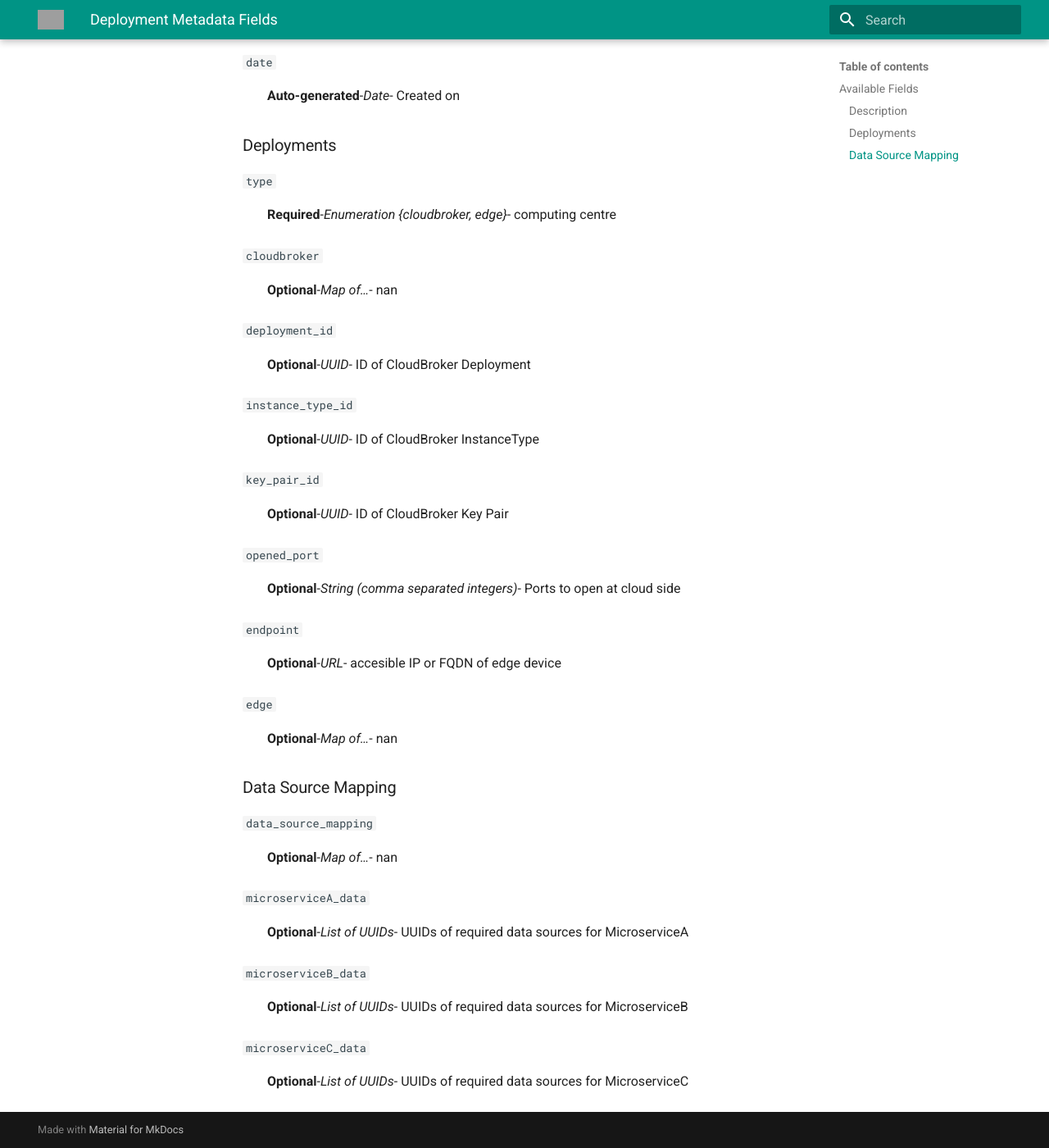
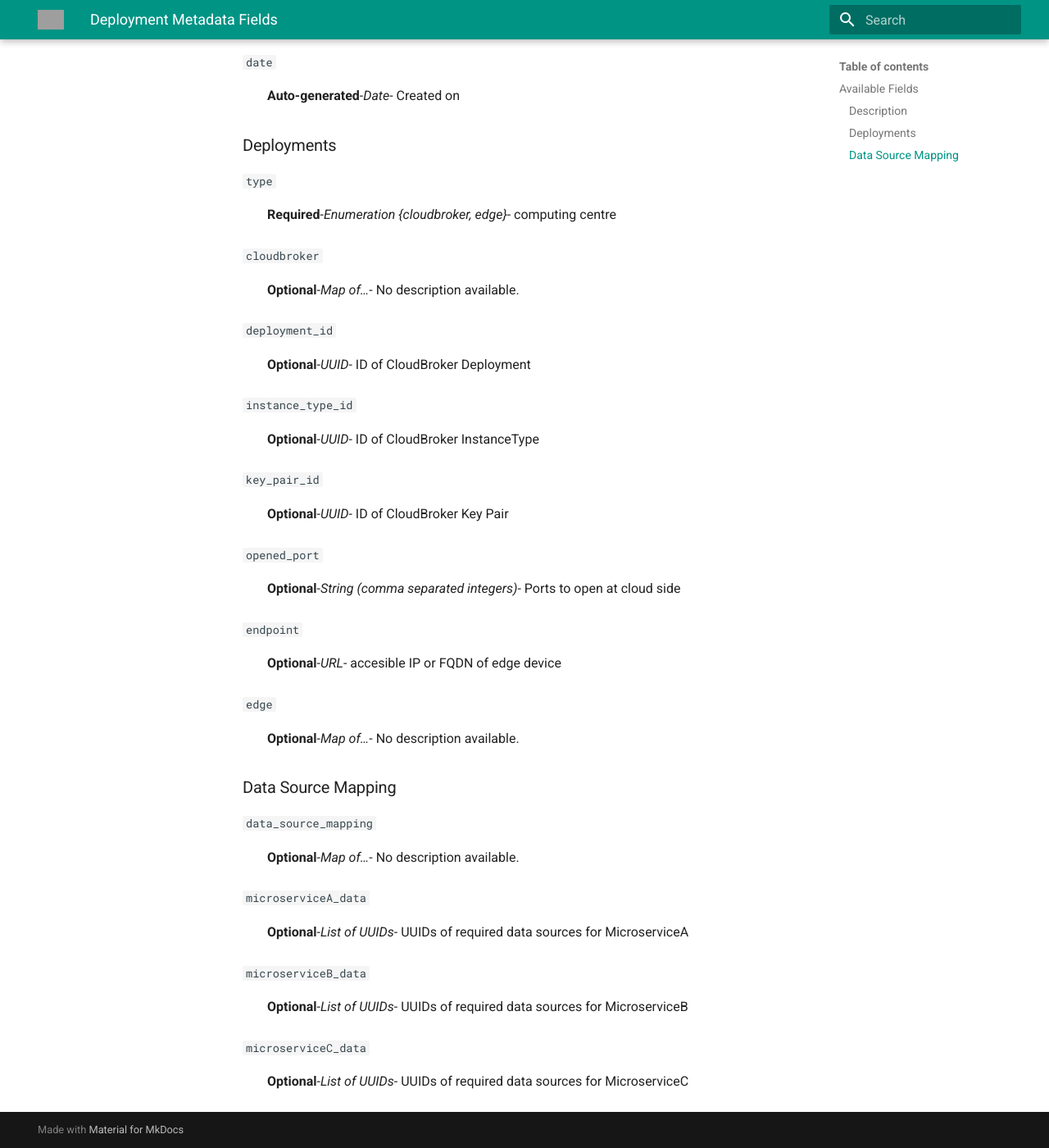
Before and after one commit to DIGITbrain/digitbrain.github.io, an MkDocs documentation site: the page built from docs/attributes/deployment.md, in a window 1280 px wide and 1400 px high, scrolled down 702 px. Shown: the whole window at 82% size. Built offline with MkDocs 1.6.1 and Material for MkDocs 9.7.7, drawn with Linux system fonts in a browser that asks for light colours; grey boxes are pictures that could not be loaded.

Commit message:
fix: catch NaN in comments

```diff
--- a/docs/attributes/deployment.md
+++ b/docs/attributes/deployment.md
@@ -44,7 +44,7 @@ has these sections:
 
 `cloudbroker`
 
-:   **Optional**-*Map of…*- nan
+:   **Optional**-*Map of…*- No description available.
 
 `deployment_id`
 
@@ -68,7 +68,7 @@ has these sections:
 
 `edge`
 
-:   **Optional**-*Map of…*- nan
+:   **Optional**-*Map of…*- No description available.
 
 
 ### Data Source Mapping
@@ -76,7 +76,7 @@ has these sections:
 
 `data_source_mapping`
 
-:   **Optional**-*Map of…*- nan
+:   **Optional**-*Map of…*- No description available.
 
 `microserviceA_data`
 
```
Also changed, not shown: 1 other file.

■ ■ ■

If a line in the records has the word "attributes", copy that line.

SOLUTION TO THIS PROBLEM:
Before and after one commit to DIGITbrain/digitbrain.github.io, an MkDocs documentation site: the page built from docs/attributes/deployment.md, in a window 1280 px wide and 1400 px high, scrolled down 702 px. Shown: the whole window at 82% size. Built offline with MkDocs 1.6.1 and Material for MkDocs 9.7.7, drawn with Linux system fonts in a browser that asks for light colours; grey boxes are pictures that could not be loaded.
--- a/docs/attributes/deployment.md
+++ b/docs/attributes/deployment.md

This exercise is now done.